Another indicator of LTSS quality, both in nursing homes and among home health patients, is the rate of hospitalizations. People who are receiving appropriate primary care and whose medical care is well coordinated with other services and supports should have fewer hospitalizations. States that do a better job of monitoring the quality of nursing home and home health care will reduce unnecessary hospital stays and, thus, achieve lower costs. The Scorecard finds that the bottom-performing states had, on average, three times the rate of hospitalization of long-stay nursing home residents compared with the top states: 29 percent compared with 10 percent.
Better quality of care can be cost-effective as well.
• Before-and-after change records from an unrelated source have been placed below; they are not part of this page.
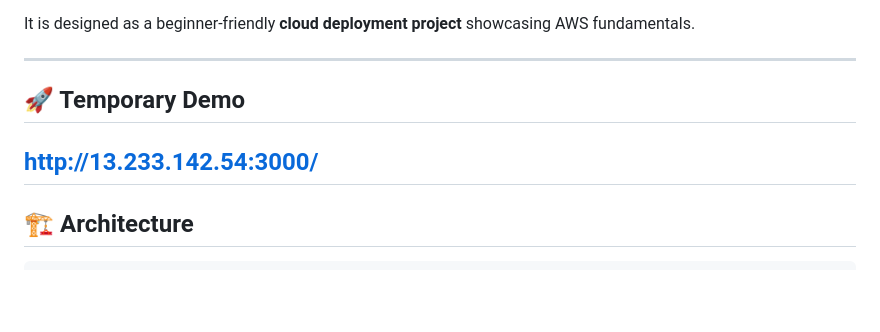
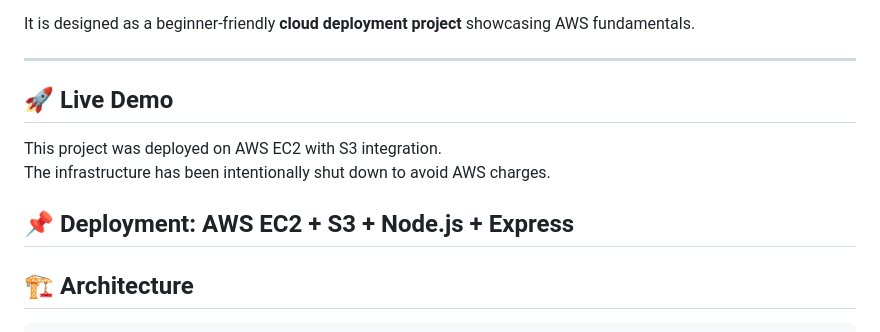
Before and after one commit to Astha-S12/aws-node-gallery, a Markdown page: README.md, the part around the change. GitHub-like rendering; blank space fills up the shorter version.

```diff
--- a/README.md
+++ b/README.md
@@ -7,8 +7,11 @@ This project demonstrates how to deploy a **Node.js + Express web application on
 It is designed as a beginner-friendly **cloud deployment project** showcasing AWS fundamentals.
 
 ---
-## 🚀 Temporary Demo
-http://13.233.142.54:3000/
+## 🚀 Live Demo
+This project was deployed on AWS EC2 with S3 integration.
+The infrastructure has been intentionally shut down to avoid AWS charges.
+
+📌 Deployment: AWS EC2 + S3 + Node.js + Express
 ---
 
 ## 🏗️ Architecture
```
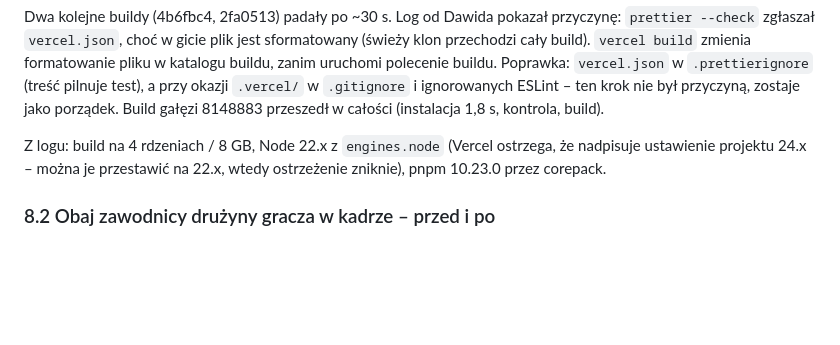
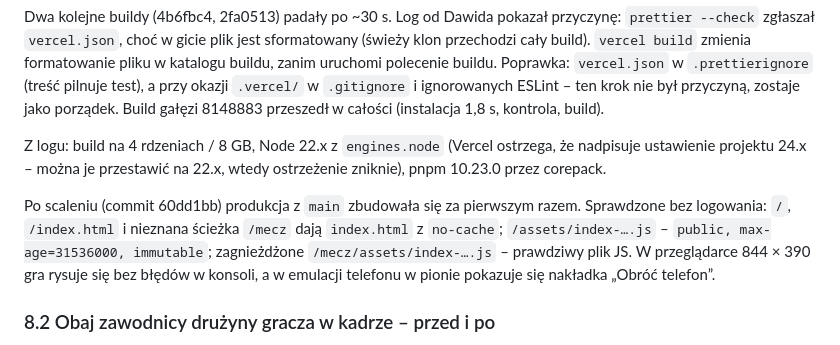
Before and after one commit to dawidhetmanczyk/uks-wieszowa-gra-3d, a Markdown page: docs/RAPORT-F0.md, the part around the change. GitHub-like rendering; blank space fills up the shorter version.

Commit message:
Raport F0: produkcja z main sprawdzona
Co-Authored-By: Claude Opus 5.5 <noreply@anthropic.com>

```diff
--- a/docs/RAPORT-F0.md
+++ b/docs/RAPORT-F0.md
@@ -197,6 +197,8 @@ Dwa kolejne buildy (4b6fbc4, 2fa0513) padały po ~30 s. Log od Dawida pokazał p
 
 Z logu: build na 4 rdzeniach / 8 GB, Node 22.x z `engines.node` (Vercel ostrzega, że nadpisuje ustawienie projektu 24.x – można je przestawić na 22.x, wtedy ostrzeżenie zniknie), pnpm 10.23.0 przez corepack.
 
+Po scaleniu (commit 60dd1bb) produkcja z `main` zbudowała się za pierwszym razem. Sprawdzone bez logowania: `/`, `/index.html` i nieznana ścieżka `/mecz` dają `index.html` z `no-cache`; `/assets/index-….js` – `public, max-age=31536000, immutable`; zagnieżdżone `/mecz/assets/index-….js` – prawdziwy plik JS. W przeglądarce 844 × 390 gra rysuje się bez błędów w konsoli, a w emulacji telefonu w pionie pokazuje się nakładka „Obróć telefon”.
+
 ### 8.2 Obaj zawodnicy drużyny gracza w kadrze – przed i po
 
 Pomiar w przeglądarce (`pnpm harness:kadr`): 60 s AI vs AI, seed 7, licznik liczony przez render co klatkę tą samą kamerą, którą widzi gracz. „Cały w kadrze” = stopy i czubek głowy kapsuły, z promieniem po obu bokach, w oknie.
```
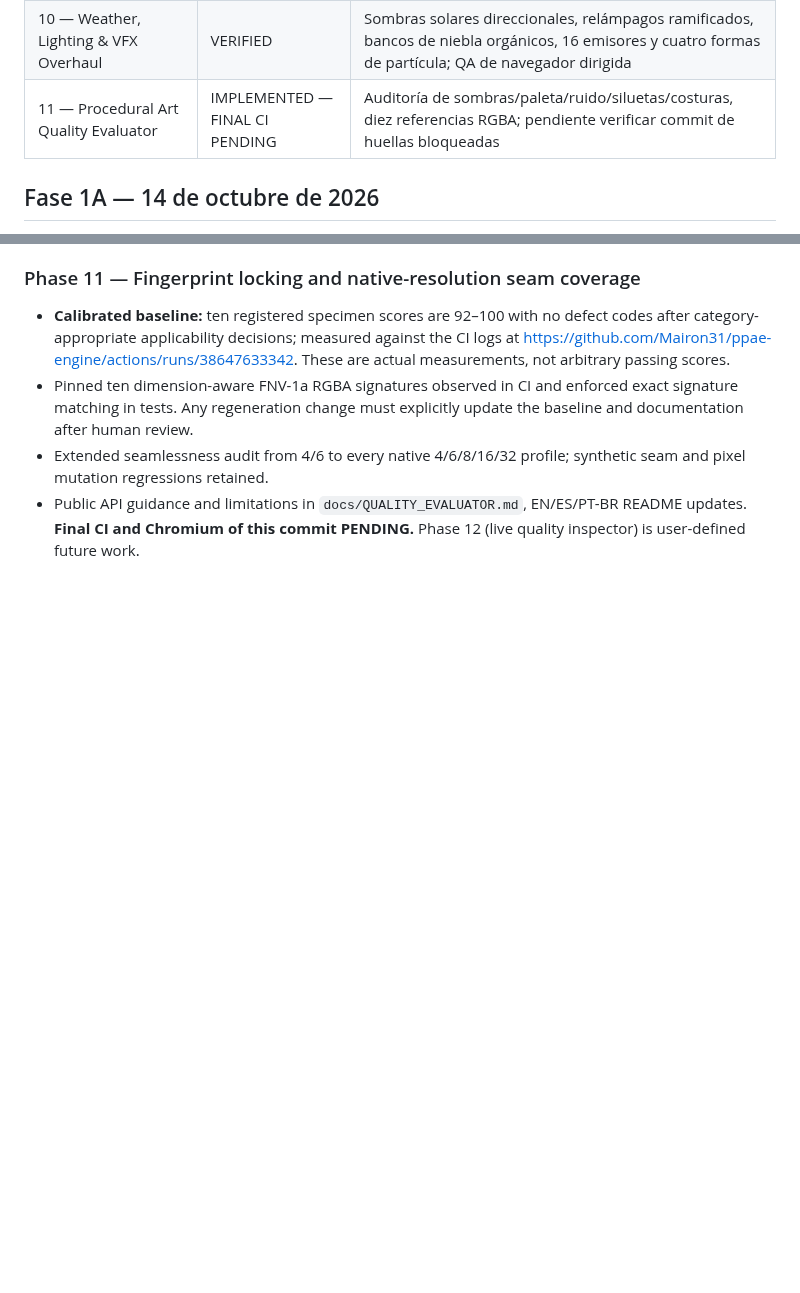
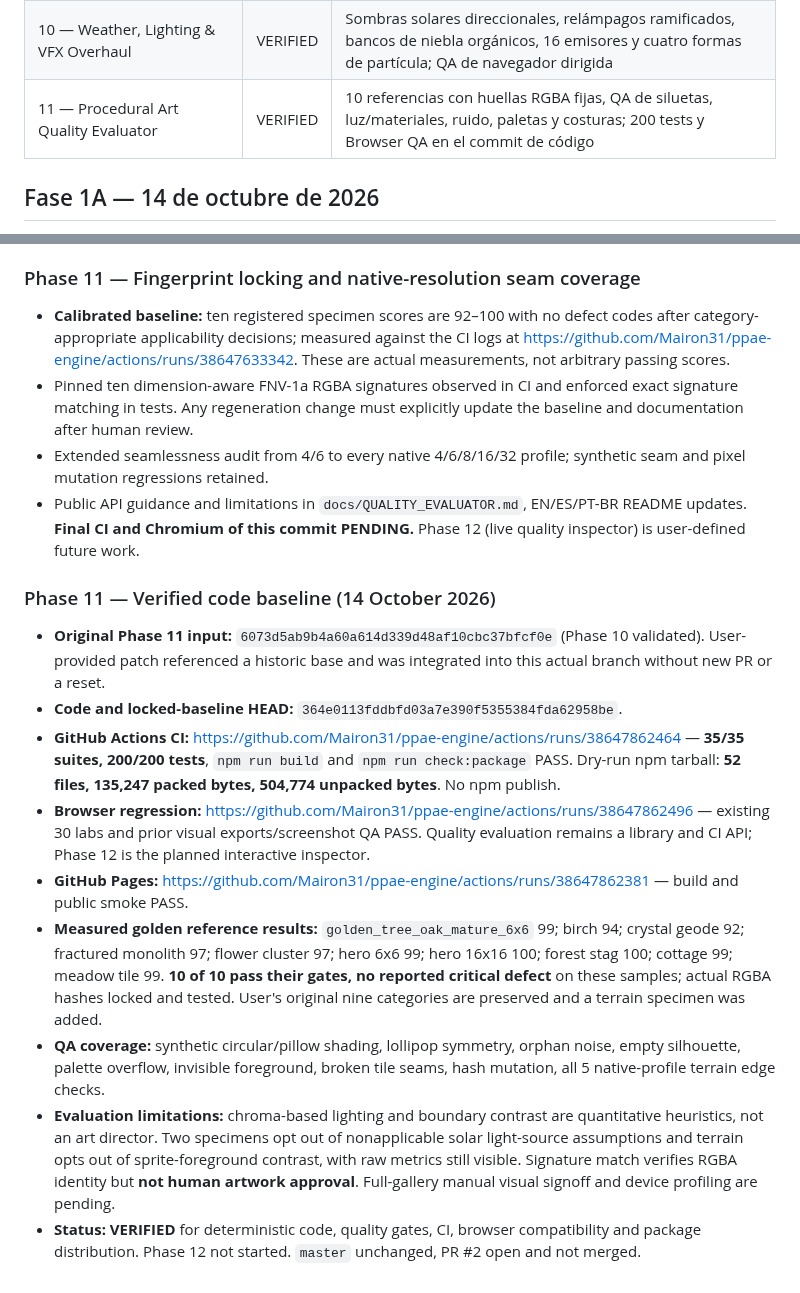
Before and after one commit to Mairon31/ppae-engine, a Markdown page: docs/PPAE_2_0_IMPLEMENTATION_PROGRESS.md, 2 parts joined by grey strips. Rendered like a GitHub page; blank space fills up the shorter version.

Commit message:
docs(phase11): mark 200-test quality baseline verified and record browser, package and golden evidence

```diff
--- a/docs/PPAE_2_0_IMPLEMENTATION_PROGRESS.md
+++ b/docs/PPAE_2_0_IMPLEMENTATION_PROGRESS.md
@@ -28,7 +28,7 @@ Objetivo: arquitectura y rasterizado morfológico para pixel art procedural
 | 8A — Advanced Creatures & Bosses | VERIFIED | Dieciséis especies, diez familias, escala multirresolución, variantes de edad/salud y segundo jefe con anatomía arbórea |
 | 9 — Procedural Architecture & Interiors | VERIFIED | 10 estructuras, fachadas/tejados diferenciados, 3 interiores, cuevas con pilares, QA Chromium específico; revisión artística exhaustiva pendiente |
 | 10 — Weather, Lighting & VFX Overhaul | VERIFIED | Sombras solares direccionales, relámpagos ramificados, bancos de niebla orgánicos, 16 emisores y cuatro formas de partícula; QA de navegador dirigida |
-| 11 — Procedural Art Quality Evaluator | IMPLEMENTED — FINAL CI PENDING | Auditoría de sombras/paleta/ruido/siluetas/costuras, diez referencias RGBA; pendiente verificar commit de huellas bloqueadas |
+| 11 — Procedural Art Quality Evaluator | VERIFIED | 10 referencias con huellas RGBA fijas, QA de siluetas, luz/materiales, ruido, paletas y costuras; 200 tests y Browser QA en el commit de código |
 
 ## Fase 1A — 14 de octubre de 2026
 
@@ -445,3 +445,15 @@ No modificar `master`, no modificar `Mairon31/pixelproject` y no fusionar el PR
 - Pinned ten dimension-aware FNV-1a RGBA signatures observed in CI and enforced exact signature matching in tests. Any regeneration change must explicitly update the baseline and documentation after human review.
 - Extended seamlessness audit from 4/6 to every native 4/6/8/16/32 profile; synthetic seam and pixel mutation regressions retained.
 - Public API guidance and limitations in `docs/QUALITY_EVALUATOR.md`, EN/ES/PT-BR README updates. **Final CI and Chromium of this commit PENDING.** Phase 12 (live quality inspector) is user-defined future work.
+
+### Phase 11 — Verified code baseline (14 October 2026)
+
+- **Original Phase 11 input:** `6073d5ab9b4a60a614d339d48af10cbc37bfcf0e` (Phase 10 validated). User-provided patch referenced a historic base and was integrated into this actual branch without new PR or a reset.
+- **Code and locked-baseline HEAD:** `364e0113fddbfd03a7e390f5355384fda62958be`.
+- **GitHub Actions CI:** https://github.com/Mairon31/ppae-engine/actions/runs/38647862464 — **35/35 suites, 200/200 tests**, `npm run build` and `npm run check:package` PASS. Dry-run npm tarball: **52 files, 135,247 packed bytes, 504,774 unpacked bytes**. No npm publish.
+- **Browser regression:** https://github.com/Mairon31/ppae-engine/actions/runs/38647862496 — existing 30 labs and prior visual exports/screenshot QA PASS. Quality evaluation remains a library and CI API; Phase 12 is the planned interactive inspector.
+- **GitHub Pages:** https://github.com/Mairon31/ppae-engine/actions/runs/38647862381 — build and public smoke PASS.
+- **Measured golden reference results:** `golden_tree_oak_mature_6x6` 99; birch 94; crystal geode 92; fractured monolith 97; flower cluster 97; hero 6x6 99; hero 16x16 100; forest stag 100; cottage 99; meadow tile 99. **10 of 10 pass their gates, no reported critical defect** on these samples; actual RGBA hashes locked and tested. User's original nine categories are preserved and a terrain specimen was added.
+- **QA coverage:** synthetic circular/pillow shading, lollipop symmetry, orphan noise, empty silhouette, palette overflow, invisible foreground, broken tile seams, hash mutation, all 5 native-profile terrain edge checks.
+- **Evaluation limitations:** chroma-based lighting and boundary contrast are quantitative heuristics, not an art director. Two specimens opt out of nonapplicable solar light-source assumptions and terrain opts out of sprite-foreground contrast, with raw metrics still visible. Signature match verifies RGBA identity but **not human artwork approval**. Full-gallery manual visual signoff and device profiling are pending.
+- **Status: VERIFIED** for deterministic code, quality gates, CI, browser compatibility and package distribution. Phase 12 not started. `master` unchanged, PR #2 open and not merged.
```
Also changed, not shown: docs/PLAYGROUND_COVERAGE_MATRIX.md (+5 -0 lines), docs/QUALITY_EVALUATOR.md (+1 -1 lines).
For example, there is a strong correlation between occurrence of pressure sores and hospital admissions among long-stay nursing home residents (see Exhibit 15, p. 48). This finding is important for two reasons. Pressure sores are preventable with high quality of care and can result in serious, life-threatening infections in people who develop them. In addition, transitions between settings (e.g., nursing home to hospital), especially those that are caused by poor quality care, are both costly and often traumatic for LTSS users and their family caregivers. Though the variation is less dramatic, hospitalization rates among home health patients in the bottom five states averaged 37 percent, compared with 23 percent among the top five states.
Policy action: Some states are beginning to develop more coordinated service delivery systems that integrate primary, acute, chronic, and long-term services. Integrated approaches such as the Program of All-Inclusive Care for the Elderly (PACE) have a proven record of improving outcomes and reducing the use of institutions.
State Nurse Practice Acts usually determine the extent to which direct care workers can provide assistance with a broad range of health maintenance tasks.4 For this Scorecard, we asked the National Council of State Boards of Nursing about state practices in delegating 16 specific tasks, including administration of various types of medications, ventilator care, and tube feedings. The five top-performing states allowed all 16 tasks to be delegated, whereas the bottom six states allowed none to be delegated. The median number of tasks that states allowed nurses to delegate was 7.5. Lower ranked states can learn from the top performers that delegation of these tasks to direct care workers is possible and supports consumers' choice to live in homelike settings.
Policy action: State policy directly determines what health-related tasks can be delegated. Unlike some policy changes that may cost states money and are therefore more challenging to implement, changing nurse practice laws will, if anything, save money in public programs by broadening the type of workers who can safely perform these tasks.